threads[1] = try std.Thread.spawn(.{}, thread_function2, .{});
defer for (&threads) |t| t.join();
4 Likes

The thread pool example seems like the one that I should learn little more.
The short array example seems like the one that fits what I am looking for right now.

Thanks for all good and quick answers!

1 Like

Also I ended up writing something like this:
The one with the solution I picked.
Another one with the allocator (I am sure this is not the best way, but I am learning!).

const std = @import("std");

pub fn main() !void {
    std.debug.print("Hello.\n", .{});

    const thread_config = std.Thread.SpawnConfig{};

    // =====================

    var threads: [2]std.Thread = undefined;
    threads[0] = try std.Thread.spawn(thread_config, thread_function, .{"t0"});
    threads[1] = try std.Thread.spawn(thread_config, thread_function, .{"t1"});
    errdefer threads[0].join();
    for (&threads) |t| t.join();

    // =====================

    const allocator = std.heap.page_allocator;
    const VecThread = std.ArrayList(std.Thread);
    var list = VecThread.init(allocator);
    defer list.deinit();

    const thread2 = try std.Thread.spawn(thread_config, thread_function, .{"t2"});
    const thread3 = try std.Thread.spawn(thread_config, thread_function, .{"t3"});
    try list.append(thread2);
    try list.append(thread3);
    const threadSlice = try list.toOwnedSlice();
    for (threadSlice) |t| {
        t.join();
    }

    std.debug.print("Bye.\n", .{});
}

I think you meant:

errdefer for (&threads) |t| t.join();

I don’t see why you’d be joining threads[0] but not threads[1]. Also, if an error occurs, you’ll get a double join on threads[0], the one in the loop and the other in the errdefer.

1 Like

That errdefer doesn’t make sense, it needs to be right after assigning to threads[0] so that the zero indexed thread gets joined in case the one indexed attempt to spawn a thread fails.

If it is below the assign to the one indexed thread you already know that the spawn was successful and the for loop takes care of both. The errdefer is so that you don’t forget joining the zero indexed one.
Don’t just reorder statements because it “looks cleaner”.
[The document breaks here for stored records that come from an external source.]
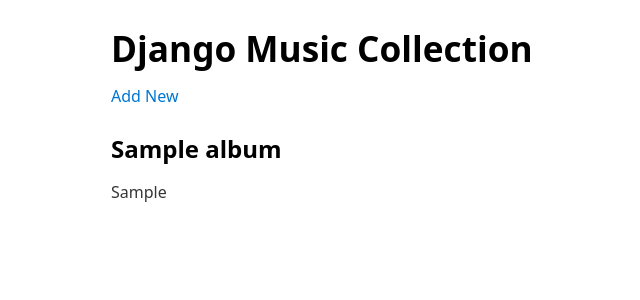
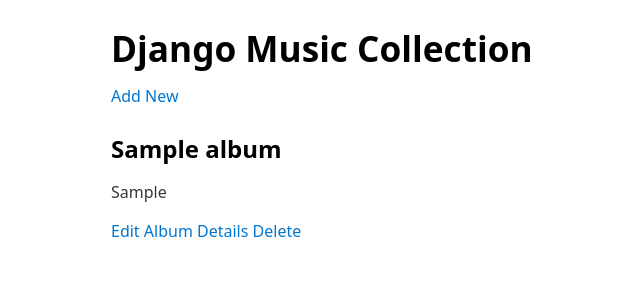
Before and after one commit to Momentum-Team-12/django-music-hjoyheath, a Django app: page / in a window 1280 px wide. Shown: the top 300 px of the page, without its empty margins (129-769 px from the left). Run offline with Django 4.2, Linux system fonts and the light colour scheme; tables that the repository leaves empty hold one stand-in row (values such as "Sample post").

Commit message:
button add on detail page and links to edit, delete pages

```diff
--- a/albums/views.py
+++ b/albums/views.py
@@ -26,12 +26,13 @@ def detail_album(request, pk):
     return render(request, "albums/detail_album.html", {"album": album})
 
 
-def delete_album(request, pk):
+def delete_albums(request, pk):
     album = get_object_or_404(Album, pk=pk)
     if request.method == 'POST':
         album.delete()
         return redirect(to='list_albums')
     return render(request, "albums/delete_albums.html", {"album": album})
+
 
 def edit_album(request, pk):
     album = get_object_or_404(Album, pk=pk)
@@ -42,4 +43,4 @@ def edit_album(request, pk):
         if form.is_valid():
             form.save()
             return redirect(to='list_albums')
-    return render(request, "albums/edit_album.html", {"form": form}, {"album": album})
+    return render(request, "albums/edit_album.html", {"form": form, "album": album})
--- a/django_music/urls.py
+++ b/django_music/urls.py
@@ -21,7 +21,7 @@ urlpatterns = [
     path('admin/', admin.site.urls),
     path('', albums_views.list_albums, name='list_albums'),
     path('albums/add', albums_views.add_album, name='add_album'),
-    path('albums/<int:pk>', albums_views.detail_album, name='album_detail'),
-    path('albums/<int:pk>/delete', albums_views.delete_album, name='delete_album'),
+    path('albums/<int:pk>', albums_views.detail_album, name='detail_album'),
+    path('albums/<int:pk>/delete', albums_views.delete_albums, name='delete_albums'),
     path('albums/<int:pk>/edit', albums_views.edit_album, name='edit_album'),
 ]
--- a/templates/albums/delete_albums.html
+++ b/templates/albums/delete_albums.html
@@ -4,7 +4,7 @@
 <h1>Delete Album</h1>
 
 <div>
-  <form action="{% url 'delete_album' pk=album.pk %}" method="POST">
+  <form action="{% url 'delete_albums' pk=album.pk %}" method="POST">
     {% csrf_token %}
     <p>Are you sure you want to delete {{ album.title }}?</p>
     <div>
--- a/templates/albums/detail_album.html
+++ b/templates/albums/detail_album.html
@@ -4,6 +4,6 @@
     <h2>{{ album.artist }}</h2>
     <h3>{{ album.title }}</h3>
     <h4>{{ album.songs }}</h4>
-
+    <a href="{% url 'edit_album' album.pk %}">Edit Album</a>
 
 {% endblock %}
--- a/templates/albums/edit_template.html
+++ b/templates/albums/edit_album.html
@@ -6,9 +6,10 @@
 <div>
   <form action="{% url 'edit_album' pk=album.pk %}" method="POST">
     {% csrf_token %}
+    {{ form.as_p }}
     <p>Are you sure you want to edit {{ album.title }}?</p>
     <div>
-      <button type="submit">Edit Album</button><br />
+      <button type="submit">Submit</button><br />
       <a href="{% url 'list_albums' %}">Cancel</a>
     </div>
   </form>
--- a/templates/albums/list_albums.html
+++ b/templates/albums/list_albums.html
@@ -5,10 +5,15 @@
 <a href="{% url 'add_album' %}">Add New</a>
 
 
+
 {% for album in albums %}
-<h2>{{ album.title }}</h2>
-<p>{{ album.artist }}</p>
+<div>
 
+    <h2>{{ album.title }}</h2>
+    <p>{{ album.artist }}</p>
+    <a href="{% url 'edit_album' album.pk %}">Edit Album</a>
+    <a href="{% url 'detail_album' album.pk %}" class="btn btn-primary">Details</a>
+    <a href="{% url 'delete_albums' album.pk %}" class="btn btn-primary">Delete</a>
 
 </div>
 {% endfor %}
```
Also that whole block should be in its own scope so that the errdefer stops being active when the threads slice was successfully initialized. (you don’t want const thread2 = try ... to fail an trigger the errdefer way above because that would call join again.)


Also with thread2 and thread3 you aren’t handling error at all, just exiting the program without joining any potentially still fine threads.

Basically you aren’t handling failure well, you should study the nuance of the code in @dimdin’s and @dude_the_builder’s answers they are carefully written to handle failure at any point.

If you are unsure about error handling, force the error in different spots and see what happens, for example by just calling a failing function instead:

fn fail(comptime R: type) !R {
    return error.OutOfMemory;
}
pub fn main() !void {
    ...
    _ = try fail(std.Thread);
}

There is also a tool to do this in a strategic manner for memory allocations checkAllAllocationFailures.

2 Likes

@LucasSantos91
@Sze

Thanks for correcting my mistake as well as detailed advises.
Yes, I blindly copied the answer (and happy it is running!), but you are right - I should understand what is the meaning for each line the order, especially in this low level programming environment.
Hope I can have better eyes when I bring another question.

1 Like

Maybe I am misunderstanding the question, but wouldn’t

pub fn main() !void {
    std.debug.print("Hello.\n", .{});

    const thread_config = std.Thread.SpawnConfig{};

    {
        const handle =
            try std.Thread.spawn(thread_config, thread_function, .{0});
        defer handle.join();

        const handle2 =
            try std.Thread.spawn(thread_config, thread_function2, .{});
        defer handle2.join();
    }

    std.debug.print("Bye.\n", .{});
}

do what you want here?

Both threads are joined before Bye is printed, every thread is joined if there’s an error, and there’s no code duplication between normal and error-handling code paths.

8 Likes

@matklad wins. Flawless victory.” :smile_cat:

3 Likes